**YOUR ASSIGNMENT**
In total, how many lines of the data contain the word "color"? Only that number is wanted.

**Stored dataset items**
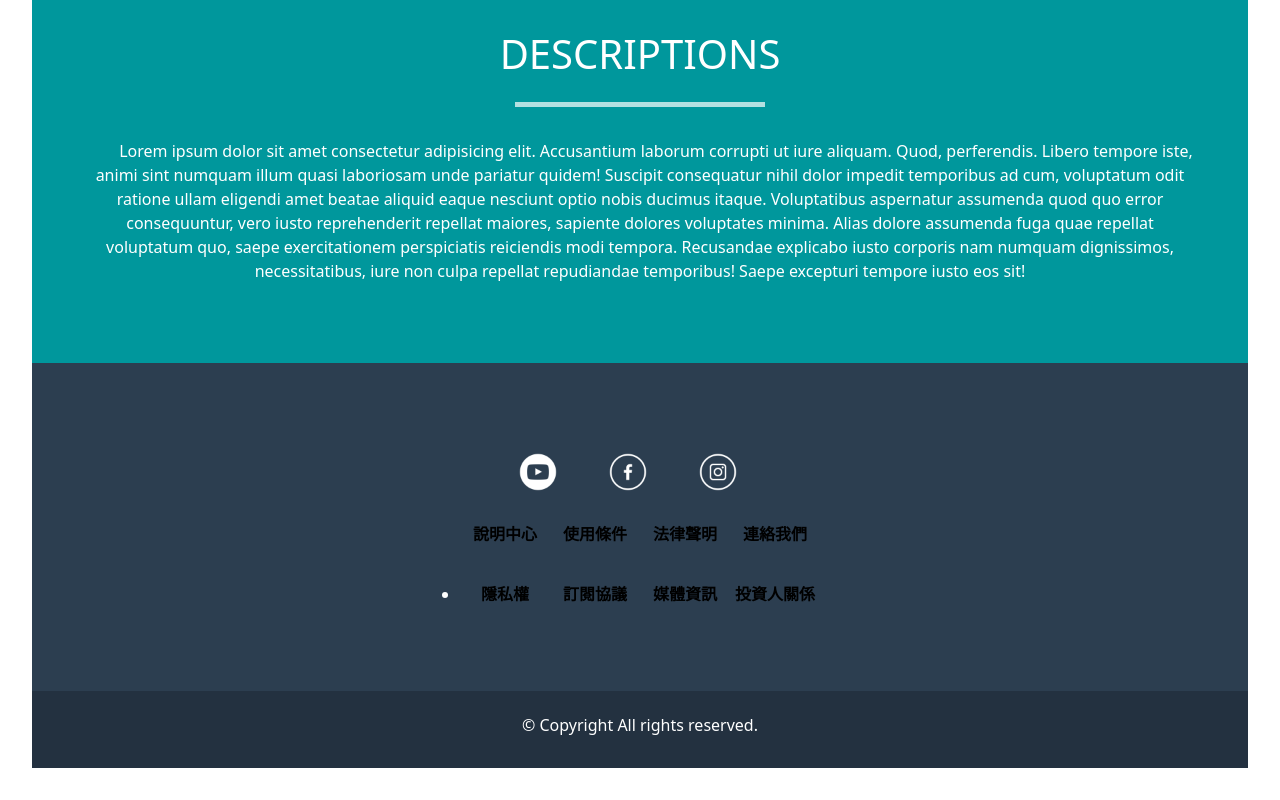
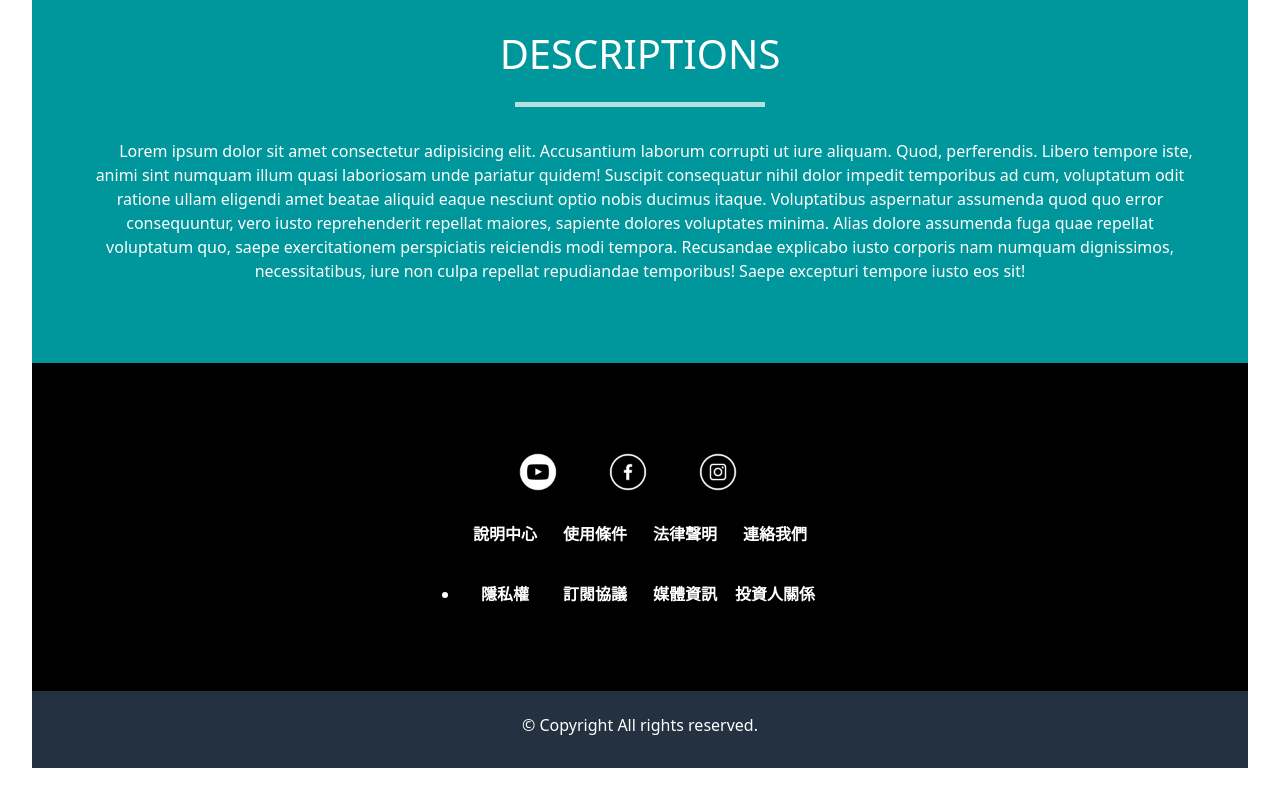
Before and after one commit to jaina0831/react-wk4try, a React (Vite) app: page / in a window 1280 px wide. Shown: the part 920-1720 px from the top of the page. Built offline with nearby package versions, Linux system fonts and the light colour scheme.

Commit message:
Update index.css

```diff
--- a/src/index.css
+++ b/src/index.css
@@ -121,7 +121,7 @@
 
 /* Footer Style */
 .footer__above {
-  background-color: #2c3e50;
+  background-color: #000000;
   color: white;
 }
 
@@ -201,7 +201,7 @@
   line-height: 55px;
   letter-spacing: normal;
   text-align: center;
-  color: black;
+  color: rgb(255, 255, 255)
 }
 .footer-list-items-link:hover{
   transform: scale(1.2);
```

**OUTPUT**
5